Mt. Airy financial expert Vanessa Lowe, 55, is excited. “This is the most fascinating work I’ve ever done,” said Lowe, who is working with the Unitarian Universalist Association to …
Mt. Airy financial expert Vanessa Lowe, 55, is excited. “This is the most fascinating work I’ve ever done,” said Lowe, who is working with the Unitarian Universalist Association to find investments that make a difference.
“Last year the Association voted to increase our community investment commitment from 1% to 5% of the endowment. I’m now leading the search for new investments of up to $8 million,” she said. “The devastation of small businesses due to Covid-19, combined with the Black Lives Matter movement, shined a light on systemic and ongoing racism. Folks are hungry for solutions. This is an opportunity to create socially responsible investing.”
So far, Lowe has identified two funds focused on start-ups by Black, indigenous and other people of color. “The fact that both funds have Black female founders put them at the top of my wish list,” she said. One fund, aptly named 1863, was initiated in 2016 by Melissa Bradley, adjunct professor at Georgetown University’s School of Business and a presidential appointee under Presidents Clinton and Obama.
Last year, their mission expanded to generate $100 billion in “New Majority” (non-white) wealth via entrepreneurship within 10 years. The other fund that has caught Lowe’s interest is Collab Capital, founded by Jewel Burks, currently head of start-ups for Google. This investment fund leverages financial, human and social capital to help Black founders build sustainable, innovation-centered businesses.
This national project isn’t Lowe’s job. It’s her passion as a volunteer for her faith-based community. “After over 20 years working for the federal government supporting community development finance, I now get to use that experience to champion this work with other pockets of money,” she said. “We need government policy investments, but we also need foundations, corporations and individuals to seek new ways to create a more just economy.”
To fully understand the relationship between the economy and social justice, Lowe recommends reading “Decolonizing Wealth: Indigenous Wisdom to Heal Divides and Restore Balance,” by Edgar Villanueva. In his book, Villanueva writes, “We have to be honest about the sources of wealth. How was it accumulated in this country? Once you know, how can you not be equitable about how you are distributing money?”
“Decolonizing Wealth” reveals that American prosperity comes from over two centuries of free labor — people working without pay. “The book presents seven steps to acknowledging and addressing the fact that our country’s wealth was built on stolen land and stolen labor from African and Native American communities that have been systematically denied access to that wealth. It’s a fantastic resource for faith-based groups, civic associations and anyone interested in money as a tool for good.”
How does this difficult truth filter down to those of us whose ancestors didn’t step on American soil until the dawn of the 20th century? “We all make choices about where we bank and which companies we patronize. Whether you belong to a religious or community organization, whether you are rich or poor, you want to have a say in how funds are distributed,” said Lowe.

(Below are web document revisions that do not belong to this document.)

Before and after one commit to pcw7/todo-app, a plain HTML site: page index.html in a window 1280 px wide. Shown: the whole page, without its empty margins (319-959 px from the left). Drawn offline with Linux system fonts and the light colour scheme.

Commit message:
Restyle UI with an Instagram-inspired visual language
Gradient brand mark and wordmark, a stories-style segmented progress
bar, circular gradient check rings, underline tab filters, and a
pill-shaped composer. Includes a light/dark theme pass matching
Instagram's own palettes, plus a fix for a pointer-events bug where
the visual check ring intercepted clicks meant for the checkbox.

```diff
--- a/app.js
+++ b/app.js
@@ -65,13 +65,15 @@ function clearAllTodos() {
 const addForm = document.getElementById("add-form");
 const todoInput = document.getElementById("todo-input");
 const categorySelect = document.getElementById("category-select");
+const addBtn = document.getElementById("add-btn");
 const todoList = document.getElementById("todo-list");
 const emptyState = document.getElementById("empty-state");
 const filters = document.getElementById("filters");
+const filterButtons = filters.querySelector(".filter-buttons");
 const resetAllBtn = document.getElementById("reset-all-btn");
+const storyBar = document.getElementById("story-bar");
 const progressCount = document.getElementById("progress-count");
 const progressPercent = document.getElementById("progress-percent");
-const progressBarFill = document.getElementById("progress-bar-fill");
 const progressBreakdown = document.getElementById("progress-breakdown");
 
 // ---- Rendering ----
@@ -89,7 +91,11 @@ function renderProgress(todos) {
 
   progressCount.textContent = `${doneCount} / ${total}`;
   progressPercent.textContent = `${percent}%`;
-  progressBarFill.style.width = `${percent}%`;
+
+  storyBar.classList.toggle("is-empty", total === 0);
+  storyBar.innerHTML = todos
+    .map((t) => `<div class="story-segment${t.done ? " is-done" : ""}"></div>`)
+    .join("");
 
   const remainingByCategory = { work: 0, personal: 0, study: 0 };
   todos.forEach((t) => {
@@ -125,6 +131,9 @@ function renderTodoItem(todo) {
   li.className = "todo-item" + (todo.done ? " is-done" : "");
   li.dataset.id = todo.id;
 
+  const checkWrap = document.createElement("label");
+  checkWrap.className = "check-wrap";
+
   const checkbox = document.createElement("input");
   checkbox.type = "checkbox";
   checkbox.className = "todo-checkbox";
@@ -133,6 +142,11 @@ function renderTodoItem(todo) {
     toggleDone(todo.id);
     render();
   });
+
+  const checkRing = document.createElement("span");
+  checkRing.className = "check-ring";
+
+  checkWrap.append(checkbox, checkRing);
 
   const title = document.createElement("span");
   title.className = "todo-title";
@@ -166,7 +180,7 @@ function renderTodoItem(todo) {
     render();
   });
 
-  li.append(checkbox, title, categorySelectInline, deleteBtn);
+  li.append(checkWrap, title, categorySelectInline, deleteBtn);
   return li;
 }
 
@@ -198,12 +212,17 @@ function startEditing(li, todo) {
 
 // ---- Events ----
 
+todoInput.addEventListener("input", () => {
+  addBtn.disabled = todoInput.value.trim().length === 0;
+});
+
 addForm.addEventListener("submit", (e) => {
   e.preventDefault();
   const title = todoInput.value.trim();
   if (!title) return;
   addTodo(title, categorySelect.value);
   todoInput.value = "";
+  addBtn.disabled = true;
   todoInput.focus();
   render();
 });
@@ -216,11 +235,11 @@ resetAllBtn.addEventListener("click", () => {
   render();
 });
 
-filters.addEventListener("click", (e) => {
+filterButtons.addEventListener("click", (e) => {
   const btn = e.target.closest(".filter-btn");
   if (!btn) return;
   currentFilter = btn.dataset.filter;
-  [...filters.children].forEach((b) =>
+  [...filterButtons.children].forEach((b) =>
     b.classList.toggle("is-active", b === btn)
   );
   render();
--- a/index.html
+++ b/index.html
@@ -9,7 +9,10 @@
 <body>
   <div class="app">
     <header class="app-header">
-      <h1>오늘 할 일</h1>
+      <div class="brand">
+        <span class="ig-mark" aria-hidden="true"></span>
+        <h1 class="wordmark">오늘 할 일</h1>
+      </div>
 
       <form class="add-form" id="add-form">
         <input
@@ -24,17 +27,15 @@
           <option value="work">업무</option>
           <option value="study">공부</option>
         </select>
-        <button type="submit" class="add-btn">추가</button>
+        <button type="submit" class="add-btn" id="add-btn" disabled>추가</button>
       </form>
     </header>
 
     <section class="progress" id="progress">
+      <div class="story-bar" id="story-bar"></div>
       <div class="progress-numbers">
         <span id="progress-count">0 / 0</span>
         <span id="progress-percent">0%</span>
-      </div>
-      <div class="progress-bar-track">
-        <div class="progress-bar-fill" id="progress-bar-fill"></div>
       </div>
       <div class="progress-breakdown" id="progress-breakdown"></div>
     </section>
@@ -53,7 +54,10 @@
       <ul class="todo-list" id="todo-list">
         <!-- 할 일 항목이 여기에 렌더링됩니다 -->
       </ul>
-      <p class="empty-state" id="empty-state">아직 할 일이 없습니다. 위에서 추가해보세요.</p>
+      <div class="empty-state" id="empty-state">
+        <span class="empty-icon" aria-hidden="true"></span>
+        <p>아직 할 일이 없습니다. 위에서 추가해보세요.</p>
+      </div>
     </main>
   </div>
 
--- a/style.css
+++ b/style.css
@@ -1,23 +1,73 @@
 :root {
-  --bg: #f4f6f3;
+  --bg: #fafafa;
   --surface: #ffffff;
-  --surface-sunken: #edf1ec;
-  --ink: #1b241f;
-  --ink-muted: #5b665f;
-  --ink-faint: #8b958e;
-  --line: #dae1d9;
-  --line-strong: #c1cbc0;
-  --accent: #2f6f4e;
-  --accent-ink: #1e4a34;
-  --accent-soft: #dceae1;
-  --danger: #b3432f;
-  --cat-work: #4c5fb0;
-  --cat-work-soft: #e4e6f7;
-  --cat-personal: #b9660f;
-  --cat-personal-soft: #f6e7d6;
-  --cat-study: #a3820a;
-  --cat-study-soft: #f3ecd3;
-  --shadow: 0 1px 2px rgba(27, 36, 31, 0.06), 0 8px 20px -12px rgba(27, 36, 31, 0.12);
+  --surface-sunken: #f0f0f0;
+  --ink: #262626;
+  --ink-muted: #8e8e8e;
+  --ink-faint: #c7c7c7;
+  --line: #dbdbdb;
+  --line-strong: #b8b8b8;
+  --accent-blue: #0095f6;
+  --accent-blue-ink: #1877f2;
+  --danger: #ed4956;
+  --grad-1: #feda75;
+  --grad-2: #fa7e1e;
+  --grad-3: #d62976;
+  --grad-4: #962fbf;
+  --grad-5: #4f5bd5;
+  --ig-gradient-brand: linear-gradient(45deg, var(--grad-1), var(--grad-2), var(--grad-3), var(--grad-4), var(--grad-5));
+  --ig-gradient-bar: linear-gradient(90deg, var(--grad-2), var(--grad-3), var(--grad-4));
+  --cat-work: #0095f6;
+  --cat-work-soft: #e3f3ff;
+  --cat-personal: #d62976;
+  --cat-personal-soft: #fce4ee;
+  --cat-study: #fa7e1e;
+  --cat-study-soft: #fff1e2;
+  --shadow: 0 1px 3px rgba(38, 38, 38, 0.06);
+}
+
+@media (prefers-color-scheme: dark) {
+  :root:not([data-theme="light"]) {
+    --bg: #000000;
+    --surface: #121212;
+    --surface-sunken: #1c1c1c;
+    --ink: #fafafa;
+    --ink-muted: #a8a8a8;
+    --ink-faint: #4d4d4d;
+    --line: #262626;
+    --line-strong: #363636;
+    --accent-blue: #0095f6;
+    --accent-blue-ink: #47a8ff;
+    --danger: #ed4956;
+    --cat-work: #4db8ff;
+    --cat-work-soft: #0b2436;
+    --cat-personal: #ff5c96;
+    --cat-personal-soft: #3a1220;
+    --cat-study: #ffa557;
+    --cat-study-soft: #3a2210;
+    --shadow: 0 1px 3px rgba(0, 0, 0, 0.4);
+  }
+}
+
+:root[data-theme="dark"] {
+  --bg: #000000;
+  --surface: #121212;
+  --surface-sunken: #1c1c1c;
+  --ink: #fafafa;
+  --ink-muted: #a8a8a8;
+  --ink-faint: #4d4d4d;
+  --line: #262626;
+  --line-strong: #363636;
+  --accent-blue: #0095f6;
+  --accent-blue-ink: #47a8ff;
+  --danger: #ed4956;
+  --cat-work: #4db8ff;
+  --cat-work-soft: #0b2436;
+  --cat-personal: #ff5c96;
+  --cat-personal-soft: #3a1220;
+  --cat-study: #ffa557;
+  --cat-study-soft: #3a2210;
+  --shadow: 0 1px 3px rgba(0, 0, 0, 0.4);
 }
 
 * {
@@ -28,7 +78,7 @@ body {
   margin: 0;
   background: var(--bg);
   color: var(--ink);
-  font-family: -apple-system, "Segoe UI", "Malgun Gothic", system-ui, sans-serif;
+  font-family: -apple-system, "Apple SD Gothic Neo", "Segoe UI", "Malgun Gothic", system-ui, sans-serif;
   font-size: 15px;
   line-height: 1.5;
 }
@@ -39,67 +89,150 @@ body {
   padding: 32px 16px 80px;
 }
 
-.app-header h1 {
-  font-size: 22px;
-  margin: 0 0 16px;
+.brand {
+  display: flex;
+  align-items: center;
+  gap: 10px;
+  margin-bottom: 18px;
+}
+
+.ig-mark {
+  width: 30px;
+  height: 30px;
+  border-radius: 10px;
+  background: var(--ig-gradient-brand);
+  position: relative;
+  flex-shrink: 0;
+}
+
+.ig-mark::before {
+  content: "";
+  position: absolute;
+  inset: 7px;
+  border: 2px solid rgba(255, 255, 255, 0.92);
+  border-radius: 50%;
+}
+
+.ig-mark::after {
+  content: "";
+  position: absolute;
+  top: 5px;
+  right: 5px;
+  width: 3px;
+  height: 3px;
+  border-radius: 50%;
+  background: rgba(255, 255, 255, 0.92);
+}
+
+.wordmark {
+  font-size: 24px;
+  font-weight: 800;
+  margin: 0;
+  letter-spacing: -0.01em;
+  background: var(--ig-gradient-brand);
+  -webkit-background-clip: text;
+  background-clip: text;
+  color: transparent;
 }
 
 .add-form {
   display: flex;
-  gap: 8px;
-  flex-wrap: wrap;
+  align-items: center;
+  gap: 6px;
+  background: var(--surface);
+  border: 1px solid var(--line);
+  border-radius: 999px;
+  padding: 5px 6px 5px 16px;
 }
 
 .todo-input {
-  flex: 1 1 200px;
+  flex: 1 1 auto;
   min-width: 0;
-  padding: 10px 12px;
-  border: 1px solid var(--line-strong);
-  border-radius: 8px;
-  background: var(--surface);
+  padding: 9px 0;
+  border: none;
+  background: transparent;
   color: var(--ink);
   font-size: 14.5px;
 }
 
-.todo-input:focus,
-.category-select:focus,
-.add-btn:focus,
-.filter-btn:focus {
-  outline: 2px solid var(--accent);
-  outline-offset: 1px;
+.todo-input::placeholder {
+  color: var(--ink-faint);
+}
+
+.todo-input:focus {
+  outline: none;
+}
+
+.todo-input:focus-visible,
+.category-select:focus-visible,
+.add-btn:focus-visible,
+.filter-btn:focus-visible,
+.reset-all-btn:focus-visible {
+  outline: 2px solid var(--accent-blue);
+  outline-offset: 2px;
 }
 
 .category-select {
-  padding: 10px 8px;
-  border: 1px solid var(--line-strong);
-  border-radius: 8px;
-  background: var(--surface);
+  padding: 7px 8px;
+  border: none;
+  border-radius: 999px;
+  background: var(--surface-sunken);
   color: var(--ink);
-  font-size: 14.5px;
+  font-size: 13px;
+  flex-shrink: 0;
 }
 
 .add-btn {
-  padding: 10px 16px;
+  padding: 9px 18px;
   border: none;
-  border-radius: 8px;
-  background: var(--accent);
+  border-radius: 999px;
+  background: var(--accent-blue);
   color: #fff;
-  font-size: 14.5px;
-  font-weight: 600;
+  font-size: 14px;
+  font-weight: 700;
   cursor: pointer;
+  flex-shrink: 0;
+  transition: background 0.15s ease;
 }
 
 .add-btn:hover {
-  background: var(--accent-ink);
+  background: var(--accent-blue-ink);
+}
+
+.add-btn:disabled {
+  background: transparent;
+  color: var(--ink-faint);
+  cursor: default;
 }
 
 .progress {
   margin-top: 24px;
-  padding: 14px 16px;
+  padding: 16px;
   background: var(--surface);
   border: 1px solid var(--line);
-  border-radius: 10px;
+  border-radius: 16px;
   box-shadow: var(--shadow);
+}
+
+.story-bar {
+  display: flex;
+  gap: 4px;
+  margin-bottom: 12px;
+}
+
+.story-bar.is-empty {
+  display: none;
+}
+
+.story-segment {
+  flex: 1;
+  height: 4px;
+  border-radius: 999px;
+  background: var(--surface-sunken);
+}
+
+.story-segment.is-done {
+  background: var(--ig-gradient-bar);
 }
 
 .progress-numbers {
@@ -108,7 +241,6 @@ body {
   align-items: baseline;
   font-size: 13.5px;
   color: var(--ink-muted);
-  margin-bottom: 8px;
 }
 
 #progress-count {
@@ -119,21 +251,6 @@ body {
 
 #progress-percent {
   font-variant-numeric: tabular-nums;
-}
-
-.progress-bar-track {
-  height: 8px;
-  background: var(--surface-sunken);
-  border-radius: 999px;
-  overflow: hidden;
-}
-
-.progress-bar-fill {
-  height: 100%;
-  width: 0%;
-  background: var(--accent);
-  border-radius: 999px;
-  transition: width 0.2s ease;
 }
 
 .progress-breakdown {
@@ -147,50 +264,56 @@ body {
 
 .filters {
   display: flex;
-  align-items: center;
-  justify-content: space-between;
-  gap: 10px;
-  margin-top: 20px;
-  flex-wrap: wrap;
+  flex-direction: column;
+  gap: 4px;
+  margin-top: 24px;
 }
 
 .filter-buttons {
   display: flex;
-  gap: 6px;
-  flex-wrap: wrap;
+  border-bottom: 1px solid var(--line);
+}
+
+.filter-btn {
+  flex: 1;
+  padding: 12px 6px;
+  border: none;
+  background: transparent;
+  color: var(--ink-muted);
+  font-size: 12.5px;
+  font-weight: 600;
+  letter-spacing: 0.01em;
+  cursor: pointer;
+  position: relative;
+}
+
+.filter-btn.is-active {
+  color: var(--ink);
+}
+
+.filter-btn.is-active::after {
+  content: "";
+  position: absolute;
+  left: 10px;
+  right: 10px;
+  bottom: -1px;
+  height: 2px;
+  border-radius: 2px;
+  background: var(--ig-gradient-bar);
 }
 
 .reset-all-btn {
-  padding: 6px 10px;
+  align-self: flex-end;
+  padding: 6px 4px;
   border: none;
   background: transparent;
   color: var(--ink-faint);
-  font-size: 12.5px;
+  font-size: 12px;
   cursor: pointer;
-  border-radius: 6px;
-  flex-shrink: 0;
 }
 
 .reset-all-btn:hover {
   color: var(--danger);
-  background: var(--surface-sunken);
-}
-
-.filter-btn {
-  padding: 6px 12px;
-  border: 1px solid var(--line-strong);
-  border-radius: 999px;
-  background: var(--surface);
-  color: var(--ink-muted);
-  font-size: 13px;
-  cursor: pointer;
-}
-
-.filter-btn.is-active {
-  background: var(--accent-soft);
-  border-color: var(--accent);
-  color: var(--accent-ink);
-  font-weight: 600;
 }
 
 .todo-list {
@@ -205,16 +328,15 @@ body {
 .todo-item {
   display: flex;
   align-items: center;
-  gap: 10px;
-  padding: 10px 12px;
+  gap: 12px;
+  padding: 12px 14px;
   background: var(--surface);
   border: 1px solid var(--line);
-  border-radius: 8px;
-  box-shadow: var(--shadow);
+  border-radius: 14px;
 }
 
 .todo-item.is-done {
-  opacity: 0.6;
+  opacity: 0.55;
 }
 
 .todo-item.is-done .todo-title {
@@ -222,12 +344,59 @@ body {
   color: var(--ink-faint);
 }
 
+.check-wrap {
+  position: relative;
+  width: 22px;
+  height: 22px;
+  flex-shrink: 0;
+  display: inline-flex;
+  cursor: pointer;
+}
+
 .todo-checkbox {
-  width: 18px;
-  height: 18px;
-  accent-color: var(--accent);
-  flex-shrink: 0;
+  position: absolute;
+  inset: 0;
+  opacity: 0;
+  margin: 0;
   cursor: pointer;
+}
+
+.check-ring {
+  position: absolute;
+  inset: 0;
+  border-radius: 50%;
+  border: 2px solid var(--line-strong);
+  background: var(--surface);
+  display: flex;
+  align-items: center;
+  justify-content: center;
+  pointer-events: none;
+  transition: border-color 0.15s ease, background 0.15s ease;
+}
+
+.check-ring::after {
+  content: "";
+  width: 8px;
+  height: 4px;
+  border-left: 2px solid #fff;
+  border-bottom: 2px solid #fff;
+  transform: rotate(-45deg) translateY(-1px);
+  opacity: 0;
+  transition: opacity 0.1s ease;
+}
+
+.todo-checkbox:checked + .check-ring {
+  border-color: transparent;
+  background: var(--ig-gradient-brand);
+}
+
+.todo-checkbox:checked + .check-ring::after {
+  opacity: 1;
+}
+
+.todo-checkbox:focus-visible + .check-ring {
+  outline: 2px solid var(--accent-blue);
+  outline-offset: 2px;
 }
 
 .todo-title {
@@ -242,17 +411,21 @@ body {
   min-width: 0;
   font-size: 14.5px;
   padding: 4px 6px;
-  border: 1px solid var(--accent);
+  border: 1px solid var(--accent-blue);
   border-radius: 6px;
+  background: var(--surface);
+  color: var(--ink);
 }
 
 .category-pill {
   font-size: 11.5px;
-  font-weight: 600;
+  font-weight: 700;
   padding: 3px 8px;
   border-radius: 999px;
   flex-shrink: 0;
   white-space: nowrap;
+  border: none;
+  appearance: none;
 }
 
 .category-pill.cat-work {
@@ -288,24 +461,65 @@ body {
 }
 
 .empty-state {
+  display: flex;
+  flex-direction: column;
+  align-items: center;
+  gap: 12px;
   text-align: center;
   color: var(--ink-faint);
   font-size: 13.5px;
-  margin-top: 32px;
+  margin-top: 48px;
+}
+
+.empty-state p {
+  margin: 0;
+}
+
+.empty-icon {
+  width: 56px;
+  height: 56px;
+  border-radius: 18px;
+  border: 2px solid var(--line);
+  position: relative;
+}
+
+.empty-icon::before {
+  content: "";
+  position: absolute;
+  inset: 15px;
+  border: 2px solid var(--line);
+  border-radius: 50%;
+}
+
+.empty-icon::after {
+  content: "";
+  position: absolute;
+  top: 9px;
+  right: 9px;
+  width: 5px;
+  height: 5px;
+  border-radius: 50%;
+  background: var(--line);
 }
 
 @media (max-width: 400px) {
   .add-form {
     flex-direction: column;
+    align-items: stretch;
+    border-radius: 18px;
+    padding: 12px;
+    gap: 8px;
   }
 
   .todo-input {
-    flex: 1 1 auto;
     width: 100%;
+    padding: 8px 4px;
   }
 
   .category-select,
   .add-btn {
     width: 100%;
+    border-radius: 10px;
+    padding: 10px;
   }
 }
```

A timely example of the inequitable distribution of wealth is the pay of essential workers during the pandemic. “Daycare workers, sanitation workers, people in the foodservice industry and nursing home workers — they’re all essential, but they’re paid low wages, and many are struggling now,” said Lowe who tips her hat to Weavers Way. “They and some other co-ops are paying their employees ‘hazard pay’ during the pandemic because they get it.”
Lowe has advice for other members of our community still reeling from the financial tsunami caused by the pandemic. “People who are 10 years or more from retirement should not pull their investments out of the market,” she said. “It is still the best return on your money in the long run.” If you are currently unemployed, Lowe says now is the time to look into unpaid internships to advance your skills, especially in technology. “Covid-19 has put a spotlight on why it is important to have at least a six-month emergency fund and not live paycheck to paycheck.”
After working in legal service advocacy programs. Lowe got an MBA from the Wharton School of Business in 1998. In addition to her 20 years in federal service, she offers financial consulting at VLL Consulting in Mt. Airy and has led workshops like “Debt Free Living” for Mt. Airy Learning Tree.
For more tips on financial security and wealth building, tune into “Vanessa’s Money Hour,” a radio talk show hosted by Lowe on the first and third Saturdays of each month at 1 p.m. on G-town radio, 92.9 FM. Or contact firstname.lastname@example.org